Thank you again for all your support,
So what next?
What Christa and Michael Blanke have done and failed to do since they have been in sole charge of 8hours is for them to explain.
I hope this article has answered the question, ‘What happened with the 8hours campaign?’ The more important question – ‘What is it going to happen with it?’ – must now be answered by Animals’ Angels. Christa has finally had her opportunity to “organize the activities re 8 hours [sic] more professionally”, and I for one have not noticed any great progress in the campaign since 4 June. If progress is not made, Christa and Michael will no doubt absolve their own actions as two thirds of the Animals’ Angels board, while transported animals will continue to suffer unnecessarily for many years to come.

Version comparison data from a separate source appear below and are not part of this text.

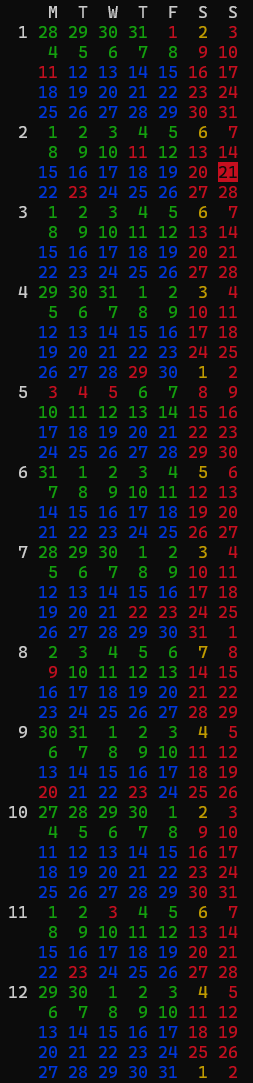
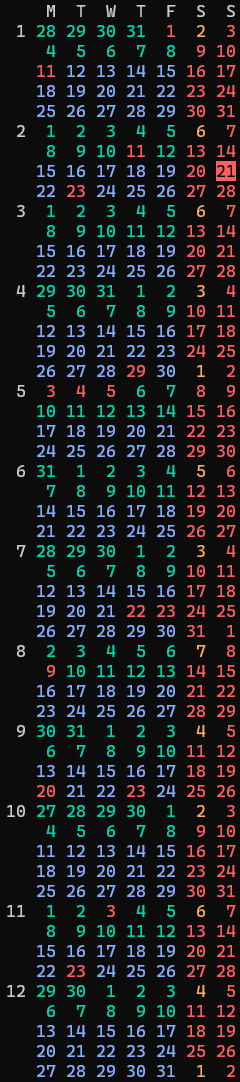
update colors

diff --git a/lib/suzuki/navi/calendar.rb b/lib/suzuki/navi/calendar.rb
@@ -82,21 +82,23 @@ module Suzuki
             if day.wday == 1
               y, m, w = weekMonth(day)
             end
-            if w == 1 || w == 2
-              esc1 = "\e[32m"
+            if y < 2019 || y == 2019 && m < 10
+              esc1 = "\e[38;5;248m"
+            elsif w == 1 || w == 2
+              esc1 = "\e[38;5;43m"
             else
-              esc1 = "\e[34m"
+              esc1 = "\e[38;5;111m"
             end
             if day.wday == 6 || day.wday == 0
-              esc1 = "\e[31m"
+              esc1 = "\e[38;5;203m"
             end
             holidayName = HolidayJapan.name(day)
             if holidayName
-              esc1 = "\e[31m"
+              esc1 = "\e[38;5;203m"
             end
             if day.wday == 6 && day.mday <= 7
               # 第1土曜日
-              esc1 = "\e[33m"
+              esc1 = "\e[38;5;215m"
             end
             if day == today
               esc1 = esc1 + "\e[7m"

It’s not the first time that a campaign – on animal welfare or rights, human rights or environmental issues – has been destroyed from the inside, and sadly it won’t be the last. As usual, nobody will be held accountable for the opportunities missed in what over the last two years had become the main animal welfare campaign in Europe.
I hope that Christa and Michael will stop feeling the need to wage yet another war against former collaborators who just want to carry on working on behalf of animals instead of wasting time with infighting or even legal battles. I am pretty sure that most of the people who give their money to Animals’ Angels would agree.
Please feel free to ask Animals’ Angels for their version of what happened and for news on what is happening with 8hours now. As much as I would like to forget about this unpleasant situation, I nevertheless make myself available to respond publicly to any further developments in the future.